Northvolt, which is currently planning a so-called Gigafactory in Europe, said the agreement could expand into wide-reaching business cooperation.
The two companies are looking at jointly developing a battery recycling business, to address one of the ongoing challenges of battery development.
The current memorandum of understanding will supply equipment and material needed to build battery cells.
Marubeni said it was considering supplying Northvolt’s battery factory with manufacturing equipment such as coating and slitting machines and raw materials, including cathode and anode materials.
Northvolt already has the backing of Volkswagen-owned truck maker Scania and Swiss engineering group ABB and recently started to construct its research and development “Gigafactory” in the Swedish town of Västerås (pictured).
Västerås is already home to several multinationals with engineering and research operations in electrification.
The factory is due to be used as a development and testing site for the company’s lithium-ion battery cells and manufacturing techniques, assessing its plans for large-scale, electric-vehicle battery manufacturing.
Northvolt said the factory would mark the first step towards the creation of a European value chain for large-scale battery cell manufacturing.
Scania intends to develop batteries for commercial vehicles with Northvolt by next year.
Danish wind turbine maker Vestas has also signed up to a partnership with Northvolt.
Further funding is due to come from the Swedish energy company Energimyndigheten and the European Investment Bank.
InnovFin, the EU Finance for Innovators Energy Demonstration Projects, and the Swedish Energy Agency are also working with Northvolt.
The Canada-based firm Nemaska Lithium is due to deliver lithium hydroxide to the Northvolt battery lab.
Northvolt’s operation st Skellefteå is expected to start production at 8 GWh per year, climbing to 32 GWh by 2023.
Meanwhile, competition is growing with LG Chem and Samsung already making batteries in Europe.
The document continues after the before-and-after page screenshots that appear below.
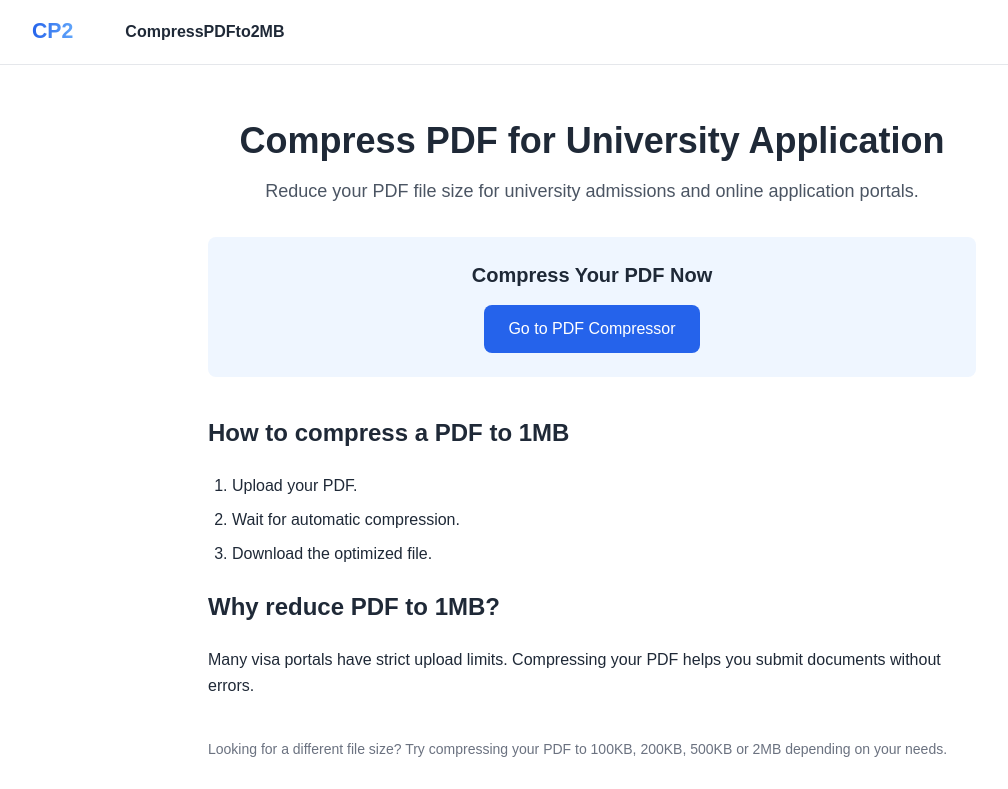
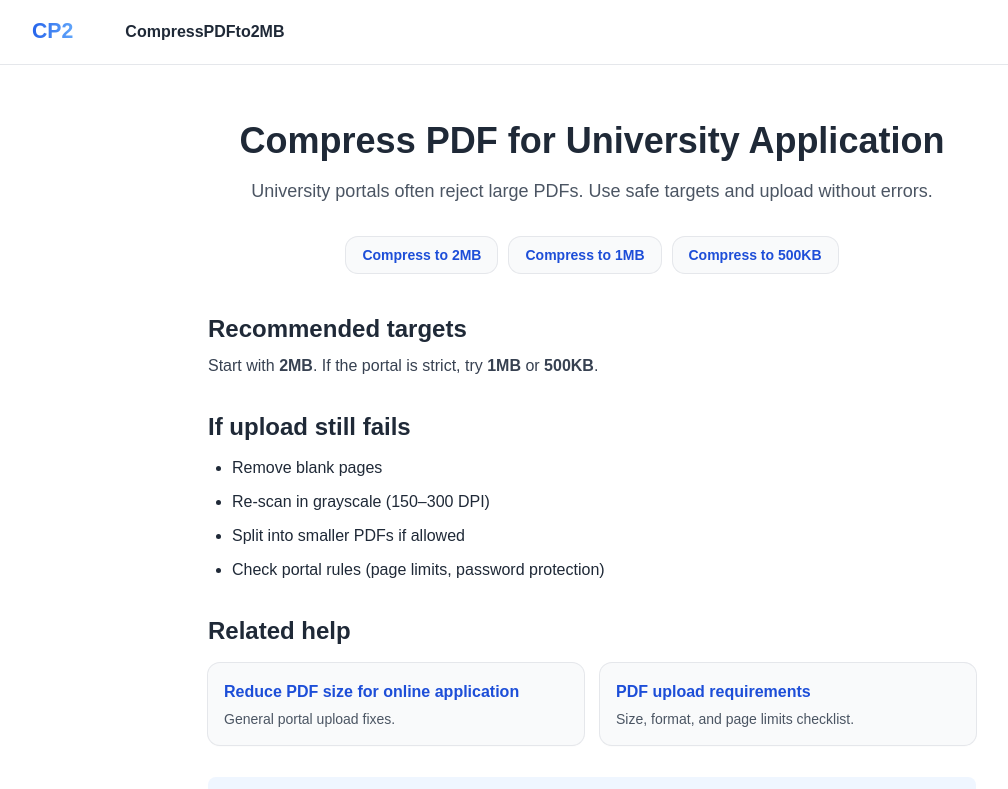
Before and after one commit to behicyildirim/compresspdfto2mb, a Next.js app: page /compress-pdf-for-university-application in a window 1280 px wide. Shown: the top 789 px of the page, without its empty margins (48-1056 px from the left). Built offline with nearby package versions, Linux system fonts and the light colour scheme.

Commit message:
Optimize money pages (1MB, 2MB, 500KB)

```diff
--- a/app/components/InternalLinks.tsx
+++ b/app/components/InternalLinks.tsx
@@ -16,6 +16,7 @@ export default function InternalLinks() {
 
   const sizesFiltered = SIZE_PAGES.filter((i) => normalize(i.href) !== pathname);
   const useCasesFiltered = USE_CASE_PAGES.filter((i) => normalize(i.href) !== pathname);
+  const supportFiltered = SUPPORT_PAGES.filter((i) => normalize(i.href) !== pathname);
 
   return (
     <section className="mt-8">
@@ -50,6 +51,18 @@ export default function InternalLinks() {
             ))}
           </ul>
         </div>
+        <div>
+  <h2 className="text-lg font-semibold mb-2">Upload Fixes</h2>
+  <ul className="list-disc pl-5 space-y-1">
+    {supportFiltered.map((i) => (
+      <li key={i.href}>
+        <Link href={i.href} className="text-blue-700 hover:underline">
+          {i.label}
+        </Link>
+      </li>
+    ))}
+  </ul>
+</div>
       </div>
 
       {/* AD SLOT: Below internal links */}
--- a/app/compress-pdf-for-university-application/page.tsx
+++ b/app/compress-pdf-for-university-application/page.tsx
@@ -1,59 +1,86 @@
 import Link from "next/link";
-import InternalLinks from "@/app/components/InternalLinks";
 
 export const metadata = {
-  title: "Compress PDF for University Application | Free Online Tool",
+  title: "Compress PDF for University Application (Meet Upload Limits)",
   description:
-    "Compress PDF files for University Application. Reduce size to meet upload limits. Free and secure.",
+    "Compress PDF for university applications. Meet strict portal limits with safe targets like 2MB, 1MB, or 500KB and avoid upload failures.",
 };
 
-export default function CompressPdfTo1MbPage() {
+export default function CompressPdfForUniversityApplicationPage() {
   return (
     <main className="min-h-screen bg-white px-4 py-14">
       <div className="mx-auto max-w-3xl text-gray-800">
-
-        <h1 className="text-4xl font-bold text-center">
-          Compress PDF for University Application
-        </h1>
+        <h1 className="text-4xl font-bold text-center">Compress PDF for University Application</h1>
 
         <p className="mt-4 text-lg text-gray-600 text-center">
-          Reduce your PDF file size for university admissions and online application portals.
+          University portals often reject large PDFs. Use safe targets and upload without errors.
         </p>
 
-        <div className="mt-8 bg-blue-50 p-6 rounded-lg text-center">
-          <h2 className="text-xl font-semibold">
-            Compress Your PDF Now
-          </h2>
-
-          <Link
-            href="/"
-            className="inline-block mt-4 bg-blue-600 text-white px-6 py-3 rounded-lg hover:bg-blue-700 transition"
-          >
-            Go to PDF Compressor
-          </Link>
+        <div className="mt-8 flex flex-wrap justify-center gap-3">
+          {[
+            { href: "/compress-pdf-to-2mb", label: "Compress to 2MB" },
+            { href: "/compress-pdf-to-1mb", label: "Compress to 1MB" },
+            { href: "/compress-pdf-to-500kb", label: "Compress to 500KB" },
+          ].map((i) => (
+            <a
+              key={i.href}
+              href={i.href}
+              className="rounded-xl bg-gray-50 px-4 py-2 text-sm font-semibold text-blue-700 ring-1 ring-gray-200 hover:bg-blue-50 transition"
+            >
+              {i.label}
+            </a>
+          ))}
         </div>
 
-        <div className="mt-10 space-y-6 leading-relaxed">
-          <h2 className="text-2xl font-semibold">
-            How to compress a PDF to 1MB
-          </h2>
-          <ol className="list-decimal pl-6 space-y-2">
-            <li>Upload your PDF.</li>
-            <li>Wait for automatic compression.</li>
-            <li>Download the optimized file.</li>
-          </ol>
+        <div className="mt-10 space-y-8 leading-relaxed">
+          <section>
+            <h2 className="text-2xl font-semibold">Recommended targets</h2>
+            <p className="mt-2 text-gray-700">
+              Start with <b>2MB</b>. If the portal is strict, try <b>1MB</b> or <b>500KB</b>.
+            </p>
+          </section>
 
-          <h2 className="text-2xl font-semibold mt-10">
-            Why reduce PDF to 1MB?
-          </h2>
-          <p>
-            Many visa portals have strict upload limits. Compressing your PDF helps you submit documents without errors.
-          </p>
+          <section>
+            <h2 className="text-2xl font-semibold">If upload still fails</h2>
+            <ul className="mt-3 list-disc pl-6 space-y-2">
+              <li>Remove blank pages</li>
+              <li>Re-scan in grayscale (150–300 DPI)</li>
+              <li>Split into smaller PDFs if allowed</li>
+              <li>Check portal rules (page limits, password protection)</li>
+            </ul>
+          </section>
+
+          <section>
+            <h2 className="text-2xl font-semibold">Related help</h2>
+            <div className="mt-4 grid grid-cols-1 sm:grid-cols-2 gap-4">
+              <a
+                href="/reduce-pdf-size-for-online-application"
+                className="rounded-xl bg-gray-50 px-4 py-4 shadow-sm ring-1 ring-gray-200 hover:bg-blue-50 transition"
+              >
+                <h3 className="font-semibold text-blue-700">Reduce PDF size for online application</h3>
+                <p className="text-sm text-gray-600 mt-1">General portal upload fixes.</p>
+              </a>
+              <a
+                href="/pdf-upload-requirements"
+                className="rounded-xl bg-gray-50 px-4 py-4 shadow-sm ring-1 ring-gray-200 hover:bg-blue-50 transition"
+              >
+                <h3 className="font-semibold text-blue-700">PDF upload requirements</h3>
+                <p className="text-sm text-gray-600 mt-1">Size, format, and page limits checklist.</p>
+              </a>
+            </div>
+          </section>
+
+          <section className="bg-blue-50 p-6 rounded-lg text-center">
+            <h2 className="text-xl font-semibold text-gray-900">Compress now</h2>
+            <p className="mt-2 text-gray-700">Pick a target size and upload again.</p>
+            <Link
+              href="/"
+              className="inline-block mt-4 bg-blue-600 text-white px-6 py-3 rounded-lg hover:bg-blue-700 transition"
+            >
+              Go to PDF Compressor
+            </Link>
+          </section>
         </div>
-        <p className="mt-10 text-sm text-gray-500">
-Looking for a different file size? Try compressing your PDF to 100KB, 200KB, 500KB or 2MB depending on your needs.
-</p>
-        <InternalLinks />
       </div>
     </main>
   );
--- a/app/compress-pdf-to-1mb/page.tsx
+++ b/app/compress-pdf-to-1mb/page.tsx
@@ -15,6 +15,21 @@ export default function CompressPdfTo1MbPage() {
         <h1 className="text-4xl font-bold text-center">
           Compress PDF to 1MB Online Free
         </h1>
+        <div className="mt-4 text-center">
+  <p className="text-gray-600 text-sm">
+    Need to upload a PDF under strict limits? Start here and compress your file to the exact size required.
+  </p>
+
+  <div className="mt-4 flex flex-wrap justify-center gap-3">
+    <Link href="/pdf-upload-requirements" className="text-blue-700 font-semibold hover:underline text-sm">
+      Upload requirements →
+    </Link>
+    <Link href="/pdf-upload-failed-on-website" className="text-blue-700 font-semibold hover:underline text-sm">
+      Upload failed fix →
+    </Link>
+    <AdSlot label="Ad Area (Top)" />
+  </div>
+</div>
 
         <p className="mt-4 text-lg text-gray-600 text-center">
           Reduce your PDF file size to 1MB or smaller in seconds.
@@ -32,7 +47,7 @@ export default function CompressPdfTo1MbPage() {
             Go to PDF Compressor
           </Link>
         </div>
-
+<AdSlot label="Ad Area (Middle)" />
         <div className="mt-10 space-y-6 leading-relaxed">
           <h2 className="text-2xl font-semibold">
             How to compress a PDF to 1MB
@@ -56,6 +71,27 @@ Looking for a different file size? Try compressing your PDF to 100KB, 200KB, 500
 </p>
         <InternalLinks />
       </div>
+      <section className="mt-10 rounded-2xl border p-5 text-center">
+  <h2 className="text-lg font-semibold">
+    Why do you need this?
+  </h2>
+
+  <div className="mt-4 flex flex-wrap justify-center gap-3 text-sm">
+    <Link href="/compress-pdf-for-visa" className="text-blue-700 hover:underline">
+      Visa application
+    </Link>
+    <Link href="/pdf-size-limit-for-job-application" className="text-blue-700 hover:underline">
+      Job application
+    </Link>
+    <Link href="/pdf-size-limit-for-university-application" className="text-blue-700 hover:underline">
+      University application
+    </Link>
+    <Link href="/pdf-size-limit-for-email" className="text-blue-700 hover:underline">
+      Email attachment
+    </Link>
+  </div>
+</section>
+<AdSlot label="Ad Area (Bottom)" />
     </main>
   );
 }
--- a/app/compress-pdf-to-500kb/page.tsx
+++ b/app/compress-pdf-to-500kb/page.tsx
@@ -15,6 +15,20 @@ export default function CompressPdfTo1MbPage() {
         <h1 className="text-4xl font-bold text-center">
           Compress PDF to 500KB Online Free
         </h1>
+        <div className="mt-4 text-center">
+  <p className="text-gray-600 text-sm">
+    Need to upload a PDF under strict limits? Start here and compress your file to the exact size required.
+  </p>
+
+  <div className="mt-4 flex flex-wrap justify-center gap-3">
+    <Link href="/pdf-upload-requirements" className="text-blue-700 font-semibold hover:underline text-sm">
+      Upload requirements →
+    </Link>
+    <Link href="/pdf-upload-failed-on-website" className="text-blue-700 font-semibold hover:underline text-sm">
+      Upload failed fix →
+    </Link>
+  </div>
+</div>
 
         <p className="mt-4 text-lg text-gray-600 text-center">
           Reduce your PDF file size to 500KB or smaller in seconds.
```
Carlsson said: “Northvolt is now entering the next phase, going from a planning to a physical phase. With a number of key partners and customers onboard, and with major progress made within cell, product and process development, we are now ready to take the next step.”
Västerås. Picture credit: Wikimedia